now we’re 5

Because we were in Costa Rica for our anniversary, I didn’t get to do a post like I usually do on July 29th commemorating 5 years of marriage to Jon. But, we got to be in Costa Rica for our anniversary, so that’s pretty awesome. We constantly talk about the kind of life we want together “someday” when he’s finally done with medical training and I’m finally done with school, and in looking at the kind of goals we set for ourselves: simple living, being generous with others, living in a way that is good to the environment, we’ve realized that the people we were 5 years ago wouldn’t be having these sorts of dreams for the future. We’ve changed a lot in our time together, which I guess is to be expected when I met my true love at the age of 18 and got married at the ripe old age of 21 (Jon’s 5 years older). I think we’ve both changed each other for the better, and I’m sure there’s lots of change still ahead of us. I’m sure glad we can keep growing together, forever. I know I can face anything as long as I’ve got my best friend by my side.

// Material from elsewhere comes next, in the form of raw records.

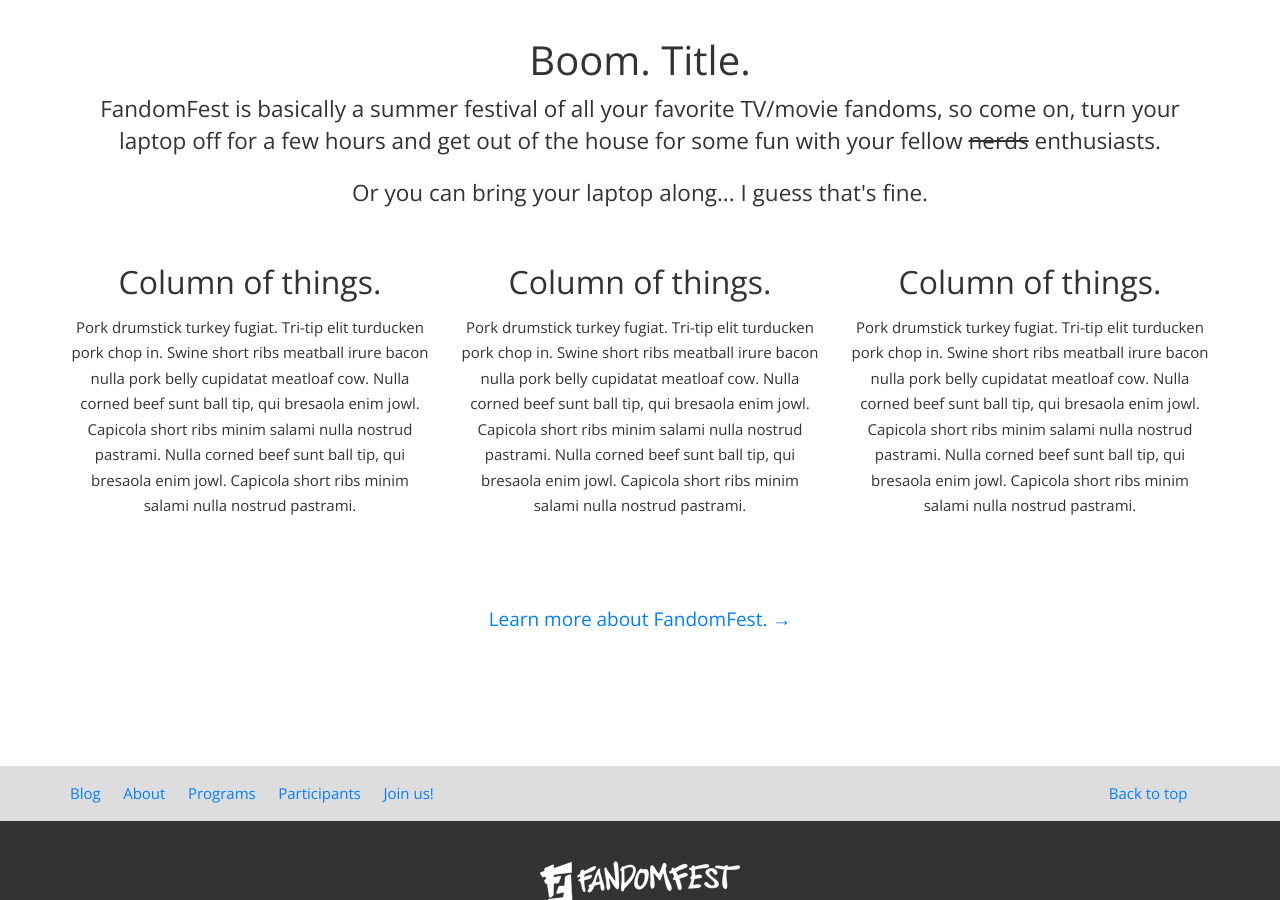
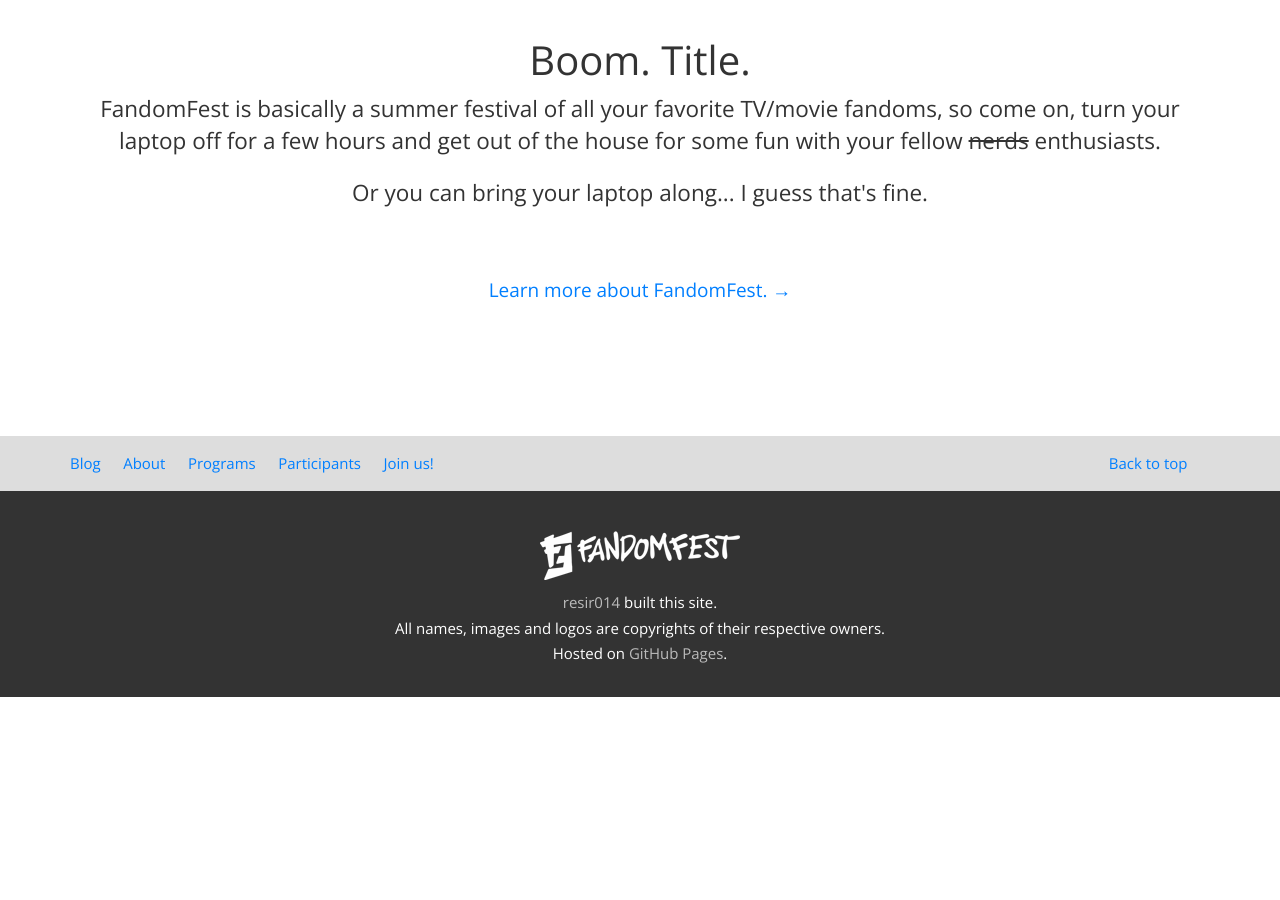
Before and after one commit to resir014/fandom-fest, a Jekyll site: the page built from index.html, in a window 1280 px wide and 900 px high, scrolled down 599 px. Built offline with Jekyll 4.4.1, drawn with Linux system fonts in a browser that asks for light colours; nearby versions of some CDN libraries; after the commit the page ends 1296 px from its top, so only the background shows below that.

Commit message:
Temporarily hide placeholder contents.

```diff
--- a/index.html
+++ b/index.html
@@ -9,7 +9,7 @@
             <p class="lead">FandomFest is basically a summer festival of all your favorite TV/movie fandoms, so come on, turn your laptop off for a few hours and get out of the house for some fun with your fellow <strike>nerds</strike> enthusiasts.</p>
             <p class="lead">Or you can bring your laptop along... I guess that's fine.</p>
 
-            <div class="row featurette-column">
+            <!--div class="row featurette-column">
                 <div class="col-md-4">
                     <h2 class="featurette-column-title">Column of things.</h2>
                     <p>Pork drumstick turkey fugiat. Tri-tip elit turducken pork chop in. Swine short ribs meatball irure bacon nulla pork belly cupidatat meatloaf cow. Nulla corned beef sunt ball tip, qui bresaola enim jowl. Capicola short ribs minim salami nulla nostrud pastrami. Nulla corned beef sunt ball tip, qui bresaola enim jowl. Capicola short ribs minim salami nulla nostrud pastrami.</p>
@@ -22,7 +22,7 @@
                     <h2 class="featurette-column-title">Column of things.</h2>
                     <p>Pork drumstick turkey fugiat. Tri-tip elit turducken pork chop in. Swine short ribs meatball irure bacon nulla pork belly cupidatat meatloaf cow. Nulla corned beef sunt ball tip, qui bresaola enim jowl. Capicola short ribs minim salami nulla nostrud pastrami. Nulla corned beef sunt ball tip, qui bresaola enim jowl. Capicola short ribs minim salami nulla nostrud pastrami.</p>
                 </div>
-            </div>
+            </div-->
 
             <div class="featurette-link-wrapper">
                 <a class="btn btn-link btn-lg btn-block" href="/about/">Learn more about FandomFest. &rarr;</a>
```
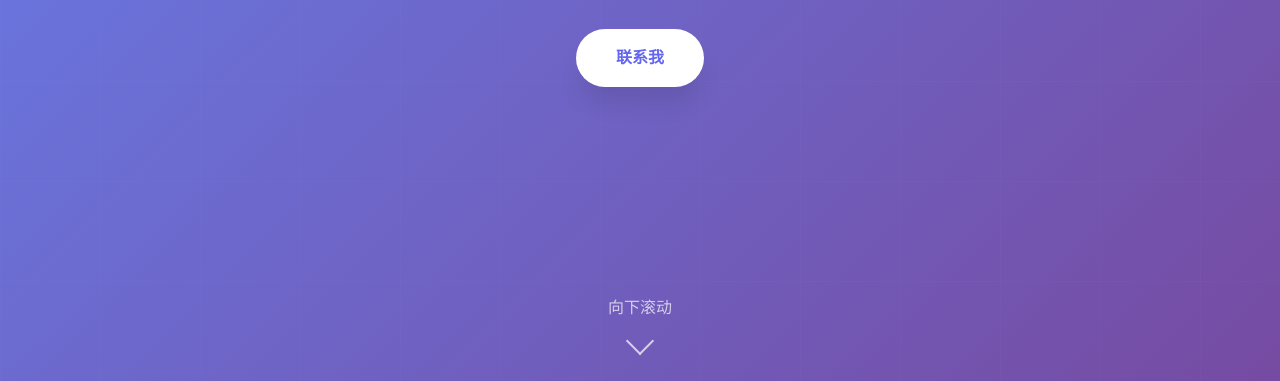
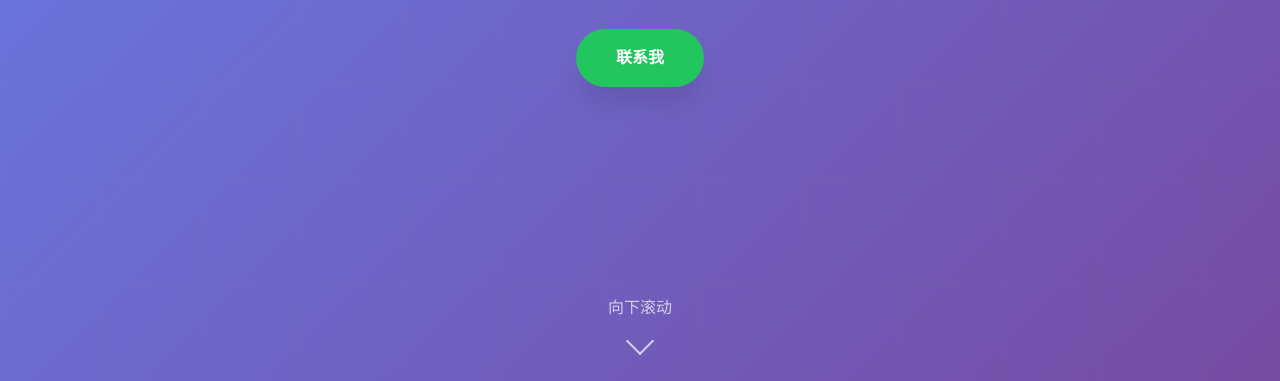
Before and after one commit to sengshao/git_demo, a plain HTML site: page index.html in a window 1280 px wide. Shown: the part 419-800 px from the top of the page. Drawn offline with Linux system fonts and the light colour scheme.

Commit message:
按钮改为绿色

```diff
--- a/style.css
+++ b/style.css
@@ -156,8 +156,8 @@ body {
 .btn-primary {
     display: inline-block;
     padding: 1rem 2.5rem;
-    background: white;
-    color: var(--primary-color);
+    background: #22c55e;
+    color: white;
     text-decoration: none;
     border-radius: 50px;
     font-weight: 600;
@@ -166,6 +166,7 @@ body {
 }
 
 .btn-primary:hover {
+    background: #16a34a;
     transform: translateY(-3px);
     box-shadow: 0 25px 30px -5px rgba(0, 0, 0, 0.2);
 }
```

On a bench in a park in downtown San Jose. Everywhere we looked, couples were making out in public. That's not quite our style, so this was our contribution.

 

Ignoring the cheesy images, here’s a song to dedicate to the one I love, “Loving a Person” by Sara Groves, a favorite of mine: